BEGIN Source information
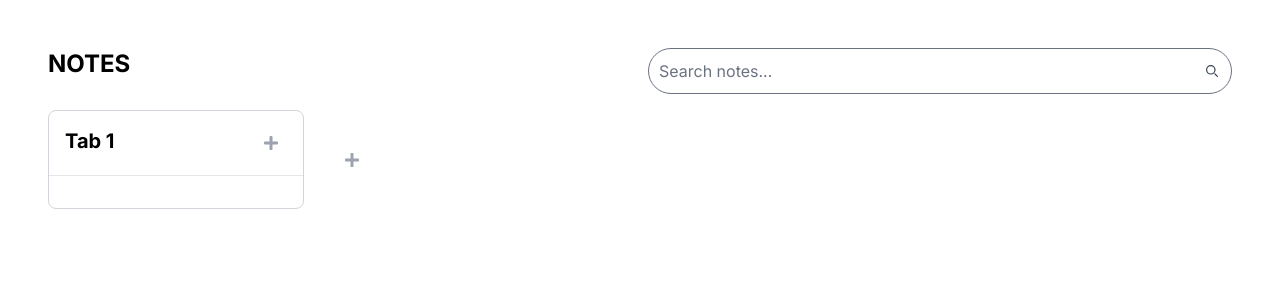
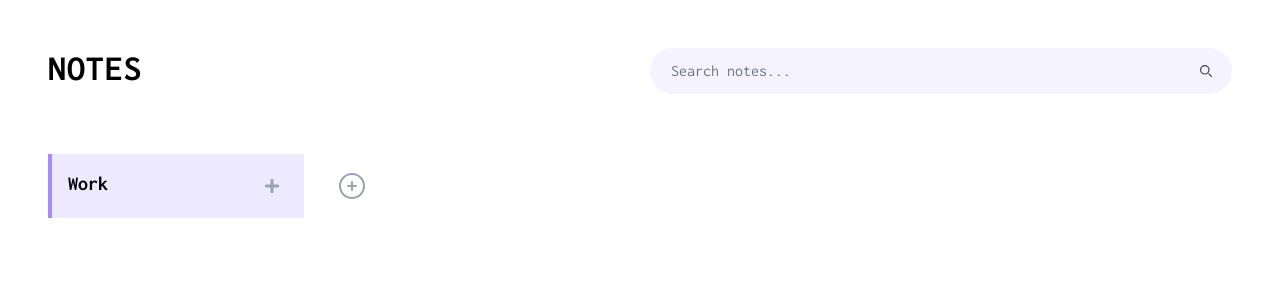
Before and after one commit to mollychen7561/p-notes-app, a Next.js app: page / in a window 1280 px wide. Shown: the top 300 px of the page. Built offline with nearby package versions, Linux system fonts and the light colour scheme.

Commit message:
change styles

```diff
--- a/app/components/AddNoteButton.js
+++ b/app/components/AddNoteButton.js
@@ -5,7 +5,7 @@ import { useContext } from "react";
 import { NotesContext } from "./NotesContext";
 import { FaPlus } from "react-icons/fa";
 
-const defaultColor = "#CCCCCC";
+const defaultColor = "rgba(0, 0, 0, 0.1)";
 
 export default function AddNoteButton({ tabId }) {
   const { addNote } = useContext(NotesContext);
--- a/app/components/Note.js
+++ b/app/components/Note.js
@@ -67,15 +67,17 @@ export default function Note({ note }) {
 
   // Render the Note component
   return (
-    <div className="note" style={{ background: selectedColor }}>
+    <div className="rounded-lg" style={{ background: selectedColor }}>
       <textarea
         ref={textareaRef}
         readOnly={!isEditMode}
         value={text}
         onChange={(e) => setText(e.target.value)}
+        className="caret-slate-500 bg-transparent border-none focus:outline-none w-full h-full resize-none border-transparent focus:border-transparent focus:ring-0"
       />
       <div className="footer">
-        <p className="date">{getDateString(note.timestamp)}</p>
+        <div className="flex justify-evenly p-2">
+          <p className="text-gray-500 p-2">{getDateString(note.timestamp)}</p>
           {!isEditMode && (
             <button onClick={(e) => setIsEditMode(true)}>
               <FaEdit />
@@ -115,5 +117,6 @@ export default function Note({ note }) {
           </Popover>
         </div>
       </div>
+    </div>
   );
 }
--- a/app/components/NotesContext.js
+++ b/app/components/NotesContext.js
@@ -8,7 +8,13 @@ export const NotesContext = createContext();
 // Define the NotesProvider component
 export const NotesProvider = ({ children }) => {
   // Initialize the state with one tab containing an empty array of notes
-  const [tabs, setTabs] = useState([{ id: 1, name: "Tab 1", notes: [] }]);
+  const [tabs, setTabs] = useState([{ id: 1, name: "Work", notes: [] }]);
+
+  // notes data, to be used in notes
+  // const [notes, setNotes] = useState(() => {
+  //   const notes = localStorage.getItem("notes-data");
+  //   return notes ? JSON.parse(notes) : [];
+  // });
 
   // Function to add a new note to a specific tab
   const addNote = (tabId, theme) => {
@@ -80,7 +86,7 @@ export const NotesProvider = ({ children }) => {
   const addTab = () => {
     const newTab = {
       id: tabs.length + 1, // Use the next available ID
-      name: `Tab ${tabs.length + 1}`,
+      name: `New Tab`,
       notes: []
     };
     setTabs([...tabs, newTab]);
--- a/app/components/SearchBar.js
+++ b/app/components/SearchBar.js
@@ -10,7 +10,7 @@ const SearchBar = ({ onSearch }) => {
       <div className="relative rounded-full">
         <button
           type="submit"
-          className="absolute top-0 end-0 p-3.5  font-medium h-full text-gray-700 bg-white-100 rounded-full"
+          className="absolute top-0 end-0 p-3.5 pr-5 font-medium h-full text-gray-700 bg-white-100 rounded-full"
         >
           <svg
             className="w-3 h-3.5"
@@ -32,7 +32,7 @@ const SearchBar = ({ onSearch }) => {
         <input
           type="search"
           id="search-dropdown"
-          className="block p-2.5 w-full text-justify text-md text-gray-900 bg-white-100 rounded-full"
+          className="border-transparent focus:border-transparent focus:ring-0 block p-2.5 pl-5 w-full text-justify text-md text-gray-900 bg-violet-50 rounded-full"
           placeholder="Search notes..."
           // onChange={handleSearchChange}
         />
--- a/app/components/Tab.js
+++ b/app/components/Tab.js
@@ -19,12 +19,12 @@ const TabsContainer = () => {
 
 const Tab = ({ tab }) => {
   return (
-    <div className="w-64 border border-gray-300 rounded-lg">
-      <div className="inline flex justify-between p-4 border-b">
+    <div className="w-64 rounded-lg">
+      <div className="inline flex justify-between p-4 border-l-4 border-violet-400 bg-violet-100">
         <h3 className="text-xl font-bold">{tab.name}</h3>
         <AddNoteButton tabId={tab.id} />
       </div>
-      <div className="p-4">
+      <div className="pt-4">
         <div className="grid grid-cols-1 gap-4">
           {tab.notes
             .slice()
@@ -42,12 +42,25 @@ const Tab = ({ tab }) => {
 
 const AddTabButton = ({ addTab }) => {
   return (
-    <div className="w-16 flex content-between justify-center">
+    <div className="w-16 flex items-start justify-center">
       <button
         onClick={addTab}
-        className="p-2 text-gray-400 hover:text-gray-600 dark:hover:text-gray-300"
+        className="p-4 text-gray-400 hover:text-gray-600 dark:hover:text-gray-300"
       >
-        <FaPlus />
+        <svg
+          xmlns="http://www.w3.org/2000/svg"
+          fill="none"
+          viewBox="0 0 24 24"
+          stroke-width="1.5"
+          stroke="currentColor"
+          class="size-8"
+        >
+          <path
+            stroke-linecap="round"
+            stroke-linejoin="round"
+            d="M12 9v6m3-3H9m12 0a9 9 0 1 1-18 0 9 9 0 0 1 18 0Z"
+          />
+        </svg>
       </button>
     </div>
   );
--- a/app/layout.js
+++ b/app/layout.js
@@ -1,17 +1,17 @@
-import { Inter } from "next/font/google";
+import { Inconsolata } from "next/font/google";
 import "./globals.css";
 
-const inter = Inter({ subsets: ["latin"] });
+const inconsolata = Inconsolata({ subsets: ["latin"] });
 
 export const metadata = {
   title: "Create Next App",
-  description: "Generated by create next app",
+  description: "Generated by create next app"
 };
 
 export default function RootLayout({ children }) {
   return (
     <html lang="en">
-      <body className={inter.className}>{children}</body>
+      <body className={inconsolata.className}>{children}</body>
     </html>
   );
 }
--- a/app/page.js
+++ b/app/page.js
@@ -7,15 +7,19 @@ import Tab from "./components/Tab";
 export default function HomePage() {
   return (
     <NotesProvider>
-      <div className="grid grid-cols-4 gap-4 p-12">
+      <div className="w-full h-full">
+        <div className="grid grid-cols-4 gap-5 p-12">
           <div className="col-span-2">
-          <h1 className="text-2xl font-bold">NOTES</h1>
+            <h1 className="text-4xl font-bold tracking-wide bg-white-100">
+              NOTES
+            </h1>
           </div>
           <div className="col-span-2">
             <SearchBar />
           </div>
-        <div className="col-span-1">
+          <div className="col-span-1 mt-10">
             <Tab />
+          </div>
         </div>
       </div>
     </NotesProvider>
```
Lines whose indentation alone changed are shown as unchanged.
END Source information
Task prompt = For the listing above, identify each line bearing "useContext".

Finished task =
@@ -5,7 +5,7 @@ import { useContext } from "react";
   const { addNote } = useContext(NotesContext);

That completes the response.